This report is organized into the following sections.

* **[Section 2 - Executive summary:](#section-2)** A high-level description of the findings of the audit.
* **[Section 3 - Audit details:](#section-3)** A description of the scope and methodology of the audit.
* **[Section 4 - Design specification:](#section-4)** An outline of the intended functionality of the smart contracts.
* **[Section 5 - Detailed findings:](#section-5)** Detailed descriptions of the findings of the audit.

The information in this report should be used to understand the smart contracts' risk exposure better and as a guide to improving the security posture of the smart contracts by remediating issues identified. The results of this audit reflect the in-scope source code reviewed at the time of the audit.

The purpose of this audit was to achieve the following:

* Identify potential security flaws.
* Ensure that the smart contracts function according to the documentation provided.

Assessing the off-chain functionality associated with the contracts, for example, backend web application code, was outside of the scope of this audit.

Due to the unregulated nature and ease of transfer of cryptocurrencies, operations that store or interact with these assets are considered high risk from cyber attacks. As such, the highest level of security should be observed when interacting with these assets. This requires a forward-thinking approach, which takes into account the new and experimental nature of blockchain technologies. Strategies that should be used to encourage secure code development include:

* Security should be integrated into the development lifecycle, and the level of perceived security should not be limited to a single code audit.
* Defensive programming should be employed to account for unforeseen circumstances.
* Current best practices should be followed where possible.

<a name="section-2"></a>
# 2. Executive summary

This report presents the findings of a smart contract audit performed by iosiro of Synthetix's Suhail release.  

[SIP-267]( introduces functionality that allows the Spartan Council to override the exchange parameters for specific integration partners.

Throughout the audit, issues were encountered that prevented all the unit tests from succeeding and were repeatedly raised as a medium risk.

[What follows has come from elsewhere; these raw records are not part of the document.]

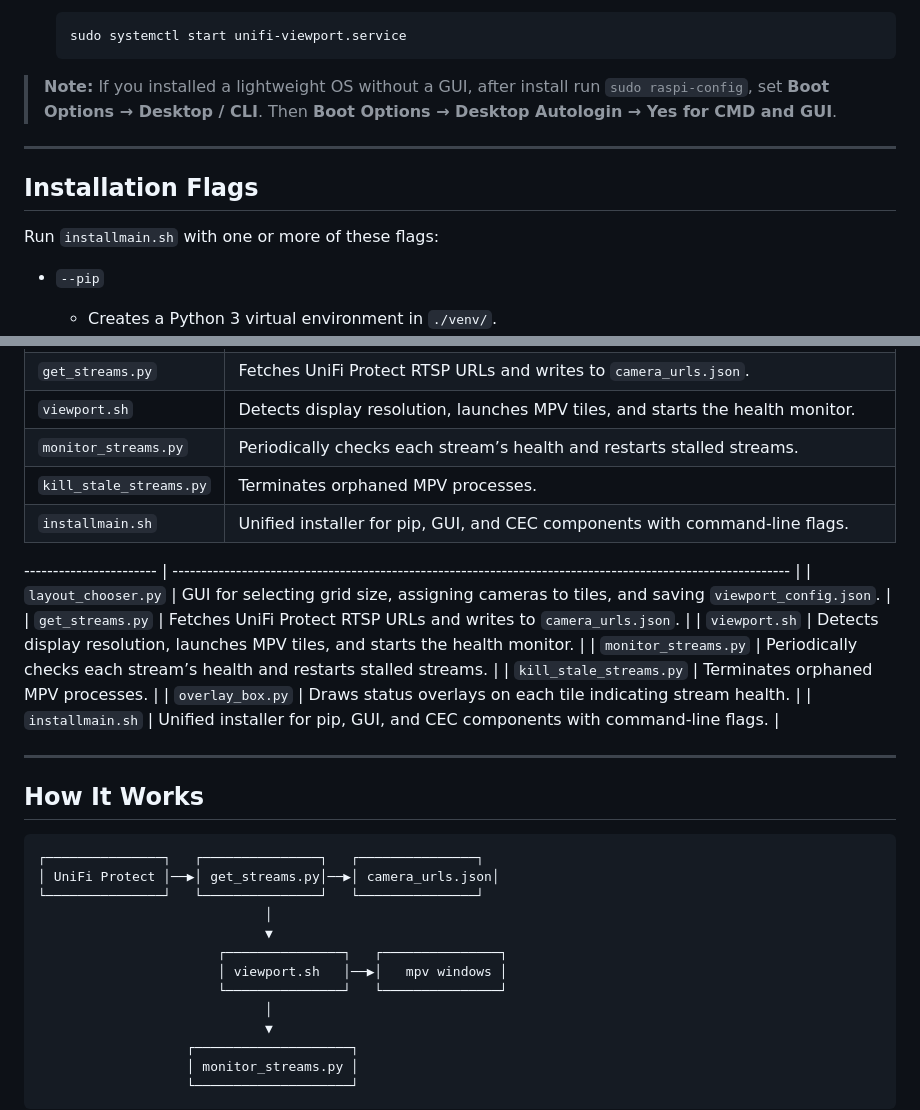
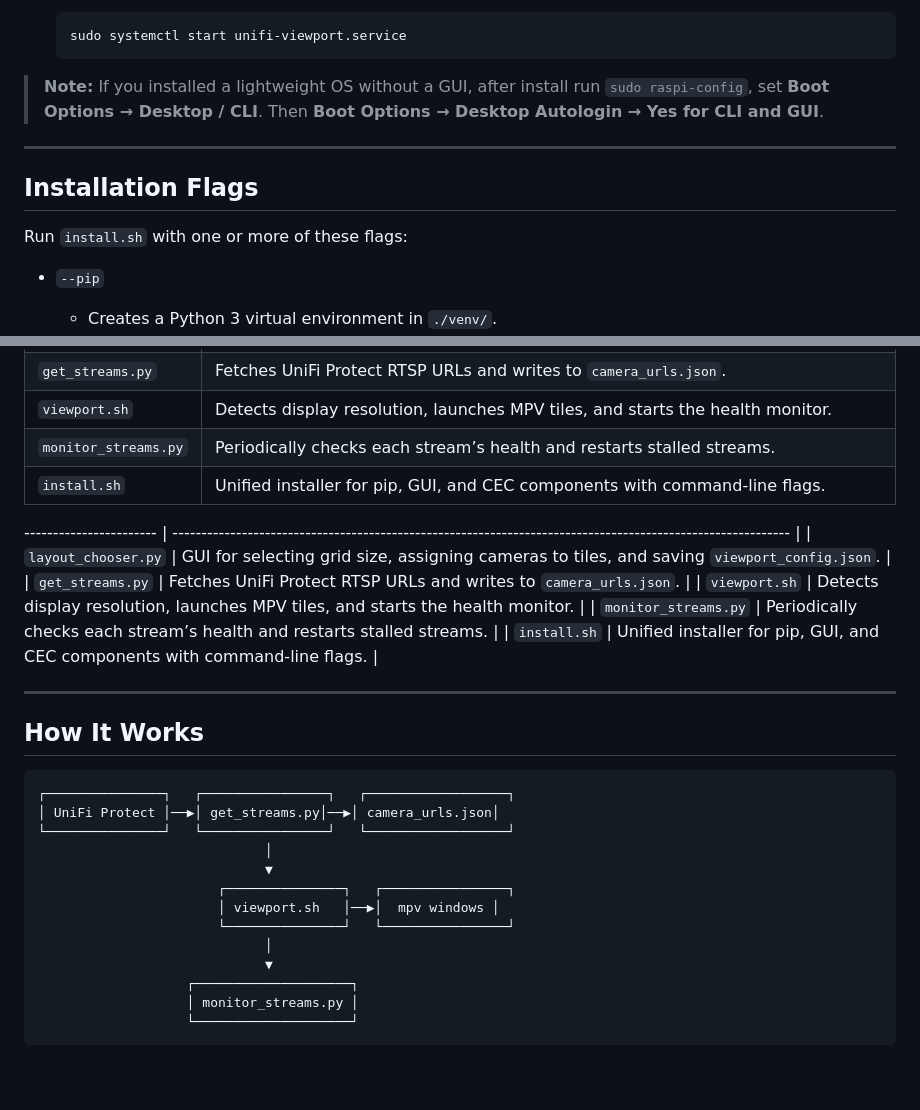
Before and after one commit to jsetsuda/unifi-viewport, a Markdown page: README.md, 2 parts joined by grey strips. GitHub-like rendering; blank space fills up the shorter version.

````diff
--- a/README.md
+++ b/README.md
@@ -54,13 +54,13 @@ sudo raspi-config   # Advanced Options → Expand Filesystem
    sudo systemctl start unifi-viewport.service
    ```
 
-> **Note:** If you installed a lightweight OS without a GUI, after install run `sudo raspi-config`, set **Boot Options → Desktop / CLI**. Then **Boot Options → Desktop Autologin → Yes for CMD and GUI**.
+> **Note:** If you installed a lightweight OS without a GUI, after install run `sudo raspi-config`, set **Boot Options → Desktop / CLI**. Then **Boot Options → Desktop Autologin → Yes for CLI and GUI**.
 
 ---
 
 ## Installation Flags
 
-Run `installmain.sh` with one or more of these flags:
+Run `install.sh` with one or more of these flags:
 
 * `--pip`
 
@@ -131,31 +131,28 @@ After saving a layout, reboots will auto‑launch the last configuration after a
 | `get_streams.py`        | Fetches UniFi Protect RTSP URLs and writes to `camera_urls.json`.                           |
 | `viewport.sh`           | Detects display resolution, launches MPV tiles, and starts the health monitor.              |
 | `monitor_streams.py`    | Periodically checks each stream’s health and restarts stalled streams.                      |
-| `kill_stale_streams.py` | Terminates orphaned MPV processes.                                                          |
-| `installmain.sh`        | Unified installer for pip, GUI, and CEC components with command-line flags.                 |
+| `install.sh`            | Unified installer for pip, GUI, and CEC components with command-line flags.                 |
 
 \----------------------- | ----------------------------------------------------------------------------------------------------------- |
-\| `layout_chooser.py`     | GUI for selecting grid size, assigning cameras to tiles, and saving `viewport_config.json`.                |
-\| `get_streams.py`        | Fetches UniFi Protect RTSP URLs and writes to `camera_urls.json`.                                           |
-\| `viewport.sh`           | Detects display resolution, launches MPV tiles, and starts the health monitor.                              |
-\| `monitor_streams.py`    | Periodically checks each stream’s health and restarts stalled streams.                                      |
-\| `kill_stale_streams.py` | Terminates orphaned MPV processes.                                                                          |
-\| `overlay_box.py`        | Draws status overlays on each tile indicating stream health.                                                |
-\| `installmain.sh`        | Unified installer for pip, GUI, and CEC components with command‑line flags.                                |
+\| `layout_chooser.py`     | GUI for selecting grid size, assigning cameras to tiles, and saving `viewport_config.json`.               |
+\| `get_streams.py`        | Fetches UniFi Protect RTSP URLs and writes to `camera_urls.json`.                                         |
+\| `viewport.sh`           | Detects display resolution, launches MPV tiles, and starts the health monitor.                            |
+\| `monitor_streams.py`    | Periodically checks each stream’s health and restarts stalled streams.                                    |
+\| `install.sh`            | Unified installer for pip, GUI, and CEC components with command‑line flags.                               |
 
 ---
 
 ## How It Works
 
 ```text
-┌───────────────┐   ┌───────────────┐   ┌───────────────┐
+┌───────────────┐   ┌────────────────┐   ┌──────────────────┐
 │ UniFi Protect │──▶│ get_streams.py│──▶│ camera_urls.json│
-└───────────────┘   └───────────────┘   └───────────────┘
+└───────────────┘   └────────────────┘   └──────────────────┘
                              │
                              ▼
-                       ┌───────────────┐   ┌───────────────┐
-                       │ viewport.sh   │──▶│   mpv windows │
-                       └───────────────┘   └───────────────┘
+                       ┌───────────────┐   ┌────────────────┐
+                       │ viewport.sh   │──▶│  mpv windows │
+                       └───────────────┘   └────────────────┘
                              │
                              ▼
                    ┌────────────────────┐
````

Fortunately, the unit tests were fixed on the final commit of the audit. An alternative testing framework was provided by the Synthetix team to test the functionality during the audit, which was very comprehensive and of great assistance.

Two low-risk issues relating to the configuration of the exchange parameters for integration partners were raised. In particular, the ability to censor specific addresses was highlighted. The recommendations for these issues were not implemented as it was deemed that the Spartan Council's oversight of all exchange parameters effectively mitigates the risks. Various informational issues related to gas optimizations and code design were also reported. The team implemented most of the recommendations provided. A few issues remain open but were adequately addressed by the team and noted as potential future improvements.

The code was found to conform to the specification provided.

<a name="section-3"></a>
# 3. Audit details

## 3.1 Scope

The source code considered in-scope for the assessment is described below. Code from all other files was considered to be out-of-scope. Out-of-scope code that interacts with in-scope code was assumed to function as intended and not introduce any functional or security vulnerabilities for the purposes of this audit.

### 3.1.2 Synthetix SIP-267 smart contracts
**Project Name:** Synthetix<br/>
**Initial commit:** [6c70f4a7](<br/>
**Final commit:** [3f0d4bd](<br/>
**Files:** DirectIntegrationManager.sol, ExchangeRates.sol, ExchangeRatesWithDexPricing.sol, ExchangeSettlementLib.sol, Exchanger.sol, ExchangerWithFeeRecAlternatives.sol, Issuer.sol, MixinSystemSettings.sol

## 3.2  Methodology

A variety of techniques were used in order to perform the audit. These techniques are briefly described below.

### 3.2.1 Code review

The source code was manually inspected to identify potential security flaws. Code review is a useful approach for detecting security flaws, discrepancies between the specification and implementation, design improvements, and high-risk areas of the system.

### 3.2.2 Dynamic analysis

The contracts were compiled, deployed, and tested in a test environment, both manually and through the test suite provided. Manual analysis was used to confirm that the code was functional and to identify security issues that could be exploited.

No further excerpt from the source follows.